* **ABOUT THIS EXERCISE**
Read the listing and extract each line that includes the word "StatefulWidget".
- - - - - - -
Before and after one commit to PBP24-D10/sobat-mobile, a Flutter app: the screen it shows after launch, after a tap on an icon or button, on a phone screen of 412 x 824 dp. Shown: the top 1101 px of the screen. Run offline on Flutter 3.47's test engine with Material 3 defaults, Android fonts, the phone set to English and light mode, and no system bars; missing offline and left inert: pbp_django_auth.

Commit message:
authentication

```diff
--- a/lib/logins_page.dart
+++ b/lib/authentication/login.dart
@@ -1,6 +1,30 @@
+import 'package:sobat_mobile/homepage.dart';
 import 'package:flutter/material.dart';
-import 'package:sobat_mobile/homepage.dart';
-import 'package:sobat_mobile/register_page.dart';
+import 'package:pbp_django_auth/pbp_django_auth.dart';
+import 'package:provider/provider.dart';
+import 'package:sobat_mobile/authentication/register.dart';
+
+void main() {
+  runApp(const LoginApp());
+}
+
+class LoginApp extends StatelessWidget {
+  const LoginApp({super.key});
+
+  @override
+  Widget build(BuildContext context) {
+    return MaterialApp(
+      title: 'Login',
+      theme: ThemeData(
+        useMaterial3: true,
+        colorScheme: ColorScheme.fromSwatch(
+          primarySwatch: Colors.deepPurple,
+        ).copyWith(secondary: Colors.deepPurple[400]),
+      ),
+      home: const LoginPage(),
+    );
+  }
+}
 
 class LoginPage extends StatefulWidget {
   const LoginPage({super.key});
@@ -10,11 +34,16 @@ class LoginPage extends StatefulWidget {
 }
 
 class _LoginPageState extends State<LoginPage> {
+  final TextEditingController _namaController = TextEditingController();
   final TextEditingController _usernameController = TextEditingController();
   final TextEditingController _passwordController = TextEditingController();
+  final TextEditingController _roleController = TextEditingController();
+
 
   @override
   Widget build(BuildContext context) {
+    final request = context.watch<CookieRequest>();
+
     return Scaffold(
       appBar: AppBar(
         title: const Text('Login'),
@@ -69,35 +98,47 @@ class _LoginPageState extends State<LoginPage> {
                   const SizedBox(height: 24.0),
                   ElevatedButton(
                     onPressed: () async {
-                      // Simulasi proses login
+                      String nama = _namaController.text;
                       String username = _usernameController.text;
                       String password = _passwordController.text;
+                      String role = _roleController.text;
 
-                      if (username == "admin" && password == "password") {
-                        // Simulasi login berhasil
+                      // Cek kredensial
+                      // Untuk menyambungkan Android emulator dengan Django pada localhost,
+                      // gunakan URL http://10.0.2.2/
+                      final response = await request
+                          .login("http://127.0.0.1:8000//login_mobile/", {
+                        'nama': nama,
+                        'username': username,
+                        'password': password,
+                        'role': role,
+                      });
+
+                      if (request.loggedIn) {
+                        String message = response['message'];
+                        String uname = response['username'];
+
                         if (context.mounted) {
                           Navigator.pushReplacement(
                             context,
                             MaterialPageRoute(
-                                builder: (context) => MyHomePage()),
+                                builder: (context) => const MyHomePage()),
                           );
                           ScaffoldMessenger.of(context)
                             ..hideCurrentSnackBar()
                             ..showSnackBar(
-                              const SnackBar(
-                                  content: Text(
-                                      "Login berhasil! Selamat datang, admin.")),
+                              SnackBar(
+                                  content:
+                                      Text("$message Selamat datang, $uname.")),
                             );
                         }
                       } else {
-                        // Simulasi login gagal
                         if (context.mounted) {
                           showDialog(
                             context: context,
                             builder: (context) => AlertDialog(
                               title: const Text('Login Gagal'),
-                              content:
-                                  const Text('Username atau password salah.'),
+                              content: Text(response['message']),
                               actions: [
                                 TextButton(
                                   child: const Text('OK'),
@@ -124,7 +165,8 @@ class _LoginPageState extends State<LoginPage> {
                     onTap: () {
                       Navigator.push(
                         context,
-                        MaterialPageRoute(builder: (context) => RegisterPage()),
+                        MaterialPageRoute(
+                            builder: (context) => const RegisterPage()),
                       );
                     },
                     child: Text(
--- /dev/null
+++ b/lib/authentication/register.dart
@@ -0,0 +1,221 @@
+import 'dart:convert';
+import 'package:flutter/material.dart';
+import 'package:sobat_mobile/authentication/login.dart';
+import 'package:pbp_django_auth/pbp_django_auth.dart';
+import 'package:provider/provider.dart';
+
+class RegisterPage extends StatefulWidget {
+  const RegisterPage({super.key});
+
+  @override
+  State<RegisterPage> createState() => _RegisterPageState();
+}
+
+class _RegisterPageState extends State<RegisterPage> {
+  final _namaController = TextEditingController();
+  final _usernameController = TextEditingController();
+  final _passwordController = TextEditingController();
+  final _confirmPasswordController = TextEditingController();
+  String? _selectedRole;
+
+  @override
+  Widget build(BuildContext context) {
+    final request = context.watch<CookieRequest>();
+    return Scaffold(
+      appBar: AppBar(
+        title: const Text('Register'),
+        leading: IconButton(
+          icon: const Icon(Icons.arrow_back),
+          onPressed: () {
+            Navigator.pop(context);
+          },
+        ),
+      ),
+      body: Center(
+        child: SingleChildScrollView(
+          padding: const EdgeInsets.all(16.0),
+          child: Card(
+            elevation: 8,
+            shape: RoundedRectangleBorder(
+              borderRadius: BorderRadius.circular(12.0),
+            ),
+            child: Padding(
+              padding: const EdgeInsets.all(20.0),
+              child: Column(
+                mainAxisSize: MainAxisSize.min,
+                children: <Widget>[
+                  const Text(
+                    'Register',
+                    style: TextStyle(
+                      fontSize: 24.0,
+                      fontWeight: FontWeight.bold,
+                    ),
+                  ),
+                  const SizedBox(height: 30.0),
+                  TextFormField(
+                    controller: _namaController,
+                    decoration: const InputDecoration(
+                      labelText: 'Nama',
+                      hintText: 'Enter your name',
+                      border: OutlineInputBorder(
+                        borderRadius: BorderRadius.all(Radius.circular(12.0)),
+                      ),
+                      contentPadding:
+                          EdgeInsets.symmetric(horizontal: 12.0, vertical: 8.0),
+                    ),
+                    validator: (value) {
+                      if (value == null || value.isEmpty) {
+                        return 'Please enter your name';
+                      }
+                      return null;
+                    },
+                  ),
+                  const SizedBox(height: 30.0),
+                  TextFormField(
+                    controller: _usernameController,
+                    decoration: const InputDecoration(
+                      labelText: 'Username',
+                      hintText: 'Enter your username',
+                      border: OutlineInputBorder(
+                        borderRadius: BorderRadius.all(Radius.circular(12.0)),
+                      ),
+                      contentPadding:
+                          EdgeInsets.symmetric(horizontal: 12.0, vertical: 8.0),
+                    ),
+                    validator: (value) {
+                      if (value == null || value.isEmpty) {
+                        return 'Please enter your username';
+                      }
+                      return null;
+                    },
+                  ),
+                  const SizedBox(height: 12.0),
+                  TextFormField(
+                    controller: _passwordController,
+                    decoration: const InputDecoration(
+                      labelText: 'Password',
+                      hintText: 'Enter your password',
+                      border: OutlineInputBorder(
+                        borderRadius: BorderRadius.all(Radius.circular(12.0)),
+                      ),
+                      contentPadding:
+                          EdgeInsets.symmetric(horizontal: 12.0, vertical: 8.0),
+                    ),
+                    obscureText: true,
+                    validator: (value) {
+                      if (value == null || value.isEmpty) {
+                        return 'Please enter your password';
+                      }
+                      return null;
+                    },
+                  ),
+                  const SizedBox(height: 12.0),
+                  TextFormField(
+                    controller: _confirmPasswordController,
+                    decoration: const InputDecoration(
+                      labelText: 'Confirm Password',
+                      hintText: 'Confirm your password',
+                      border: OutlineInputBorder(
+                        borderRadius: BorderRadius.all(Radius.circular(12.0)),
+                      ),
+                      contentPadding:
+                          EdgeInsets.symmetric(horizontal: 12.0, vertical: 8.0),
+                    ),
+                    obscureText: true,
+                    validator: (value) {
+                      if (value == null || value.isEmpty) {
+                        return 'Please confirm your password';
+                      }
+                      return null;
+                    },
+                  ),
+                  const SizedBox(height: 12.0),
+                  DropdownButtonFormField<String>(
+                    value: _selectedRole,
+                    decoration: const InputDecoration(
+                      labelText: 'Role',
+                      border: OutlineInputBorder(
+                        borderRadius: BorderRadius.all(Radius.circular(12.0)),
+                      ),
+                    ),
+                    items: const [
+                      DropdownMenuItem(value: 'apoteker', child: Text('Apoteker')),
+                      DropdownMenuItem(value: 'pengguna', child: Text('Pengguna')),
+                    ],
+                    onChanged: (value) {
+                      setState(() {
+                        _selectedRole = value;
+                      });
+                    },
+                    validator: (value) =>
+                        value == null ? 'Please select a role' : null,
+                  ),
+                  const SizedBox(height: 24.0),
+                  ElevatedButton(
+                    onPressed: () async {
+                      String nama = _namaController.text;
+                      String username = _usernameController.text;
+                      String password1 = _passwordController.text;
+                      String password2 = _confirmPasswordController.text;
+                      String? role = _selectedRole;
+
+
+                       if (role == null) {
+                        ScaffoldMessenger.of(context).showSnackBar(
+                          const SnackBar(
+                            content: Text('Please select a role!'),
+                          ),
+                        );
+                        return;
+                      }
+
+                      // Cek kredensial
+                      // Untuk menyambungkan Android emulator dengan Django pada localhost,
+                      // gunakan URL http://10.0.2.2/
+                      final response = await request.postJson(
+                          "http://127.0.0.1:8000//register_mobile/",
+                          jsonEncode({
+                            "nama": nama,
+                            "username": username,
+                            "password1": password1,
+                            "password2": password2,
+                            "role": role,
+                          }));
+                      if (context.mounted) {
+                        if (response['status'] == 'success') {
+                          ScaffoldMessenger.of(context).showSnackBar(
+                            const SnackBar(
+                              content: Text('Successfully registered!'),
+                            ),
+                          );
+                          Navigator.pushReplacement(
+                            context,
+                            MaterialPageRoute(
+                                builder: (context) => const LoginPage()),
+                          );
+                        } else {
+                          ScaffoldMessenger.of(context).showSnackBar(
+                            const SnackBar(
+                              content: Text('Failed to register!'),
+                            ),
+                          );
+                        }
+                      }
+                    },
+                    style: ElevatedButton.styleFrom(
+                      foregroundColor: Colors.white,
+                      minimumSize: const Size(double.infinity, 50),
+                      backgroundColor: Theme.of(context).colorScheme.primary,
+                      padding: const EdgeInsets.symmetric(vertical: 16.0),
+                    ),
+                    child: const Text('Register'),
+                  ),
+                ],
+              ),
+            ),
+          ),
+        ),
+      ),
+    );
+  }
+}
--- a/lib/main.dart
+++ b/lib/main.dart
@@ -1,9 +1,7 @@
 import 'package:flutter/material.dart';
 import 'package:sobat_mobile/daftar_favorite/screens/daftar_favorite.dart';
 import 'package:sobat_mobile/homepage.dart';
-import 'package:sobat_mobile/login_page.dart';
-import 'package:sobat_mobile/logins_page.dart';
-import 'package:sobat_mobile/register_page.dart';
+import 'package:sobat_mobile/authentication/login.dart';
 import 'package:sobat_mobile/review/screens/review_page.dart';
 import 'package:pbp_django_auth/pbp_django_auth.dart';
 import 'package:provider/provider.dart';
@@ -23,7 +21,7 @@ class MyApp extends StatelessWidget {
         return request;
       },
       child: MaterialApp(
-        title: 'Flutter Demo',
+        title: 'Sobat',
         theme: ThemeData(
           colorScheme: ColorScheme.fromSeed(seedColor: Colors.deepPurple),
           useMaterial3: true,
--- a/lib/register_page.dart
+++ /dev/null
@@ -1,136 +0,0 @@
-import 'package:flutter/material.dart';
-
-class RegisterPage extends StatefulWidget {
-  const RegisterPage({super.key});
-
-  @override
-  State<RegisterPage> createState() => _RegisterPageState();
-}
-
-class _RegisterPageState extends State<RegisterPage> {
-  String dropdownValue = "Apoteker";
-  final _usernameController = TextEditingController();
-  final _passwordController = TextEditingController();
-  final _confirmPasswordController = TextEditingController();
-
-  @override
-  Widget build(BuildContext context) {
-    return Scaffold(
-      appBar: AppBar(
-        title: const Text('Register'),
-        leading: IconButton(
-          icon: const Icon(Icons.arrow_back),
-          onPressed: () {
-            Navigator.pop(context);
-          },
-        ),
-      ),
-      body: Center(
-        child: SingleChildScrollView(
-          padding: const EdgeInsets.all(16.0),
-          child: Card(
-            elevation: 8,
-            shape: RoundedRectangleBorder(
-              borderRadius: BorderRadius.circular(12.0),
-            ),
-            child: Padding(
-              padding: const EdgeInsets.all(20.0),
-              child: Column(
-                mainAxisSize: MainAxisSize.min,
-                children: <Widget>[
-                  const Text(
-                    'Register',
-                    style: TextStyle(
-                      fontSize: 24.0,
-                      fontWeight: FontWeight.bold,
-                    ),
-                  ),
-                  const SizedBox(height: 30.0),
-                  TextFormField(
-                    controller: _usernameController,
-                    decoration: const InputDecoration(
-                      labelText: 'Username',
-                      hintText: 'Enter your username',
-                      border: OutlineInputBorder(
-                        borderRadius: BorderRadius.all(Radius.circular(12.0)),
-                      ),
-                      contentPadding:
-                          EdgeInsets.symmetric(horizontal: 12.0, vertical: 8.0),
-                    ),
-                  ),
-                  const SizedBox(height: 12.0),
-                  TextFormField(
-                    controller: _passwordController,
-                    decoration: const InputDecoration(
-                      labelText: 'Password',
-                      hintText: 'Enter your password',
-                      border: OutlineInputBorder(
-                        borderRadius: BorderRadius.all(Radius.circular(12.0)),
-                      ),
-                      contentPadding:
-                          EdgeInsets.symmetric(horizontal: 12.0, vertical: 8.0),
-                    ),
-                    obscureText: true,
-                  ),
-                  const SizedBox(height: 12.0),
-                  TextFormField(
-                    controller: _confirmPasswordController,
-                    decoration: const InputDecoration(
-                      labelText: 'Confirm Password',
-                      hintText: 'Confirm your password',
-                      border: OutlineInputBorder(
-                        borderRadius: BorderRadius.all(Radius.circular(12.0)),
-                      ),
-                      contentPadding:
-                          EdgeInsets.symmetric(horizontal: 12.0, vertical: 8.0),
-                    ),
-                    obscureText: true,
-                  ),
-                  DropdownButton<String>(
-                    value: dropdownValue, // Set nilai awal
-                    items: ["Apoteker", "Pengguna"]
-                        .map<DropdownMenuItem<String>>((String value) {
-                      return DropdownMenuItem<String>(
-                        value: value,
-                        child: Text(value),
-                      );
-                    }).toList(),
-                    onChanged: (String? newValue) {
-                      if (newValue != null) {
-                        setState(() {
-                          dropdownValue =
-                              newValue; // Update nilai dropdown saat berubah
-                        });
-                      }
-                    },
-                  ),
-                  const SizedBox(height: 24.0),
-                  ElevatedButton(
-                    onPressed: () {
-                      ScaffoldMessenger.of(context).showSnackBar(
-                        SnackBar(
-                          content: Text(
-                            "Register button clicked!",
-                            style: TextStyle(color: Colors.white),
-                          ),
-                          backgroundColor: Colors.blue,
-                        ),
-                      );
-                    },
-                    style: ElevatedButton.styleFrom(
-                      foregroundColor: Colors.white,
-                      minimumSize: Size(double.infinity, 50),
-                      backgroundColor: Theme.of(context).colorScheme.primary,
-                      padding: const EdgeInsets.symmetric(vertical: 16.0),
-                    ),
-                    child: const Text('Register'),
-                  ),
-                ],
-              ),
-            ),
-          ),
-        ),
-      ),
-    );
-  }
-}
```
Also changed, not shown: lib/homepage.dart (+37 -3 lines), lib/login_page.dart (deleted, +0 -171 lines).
- - - - - - -
* **ANSWER AREA**
 class LoginPage extends StatefulWidget {
@@ -10,11 +34,16 @@ class LoginPage extends StatefulWidget {
+class RegisterPage extends StatefulWidget {
-class RegisterPage extends StatefulWidget {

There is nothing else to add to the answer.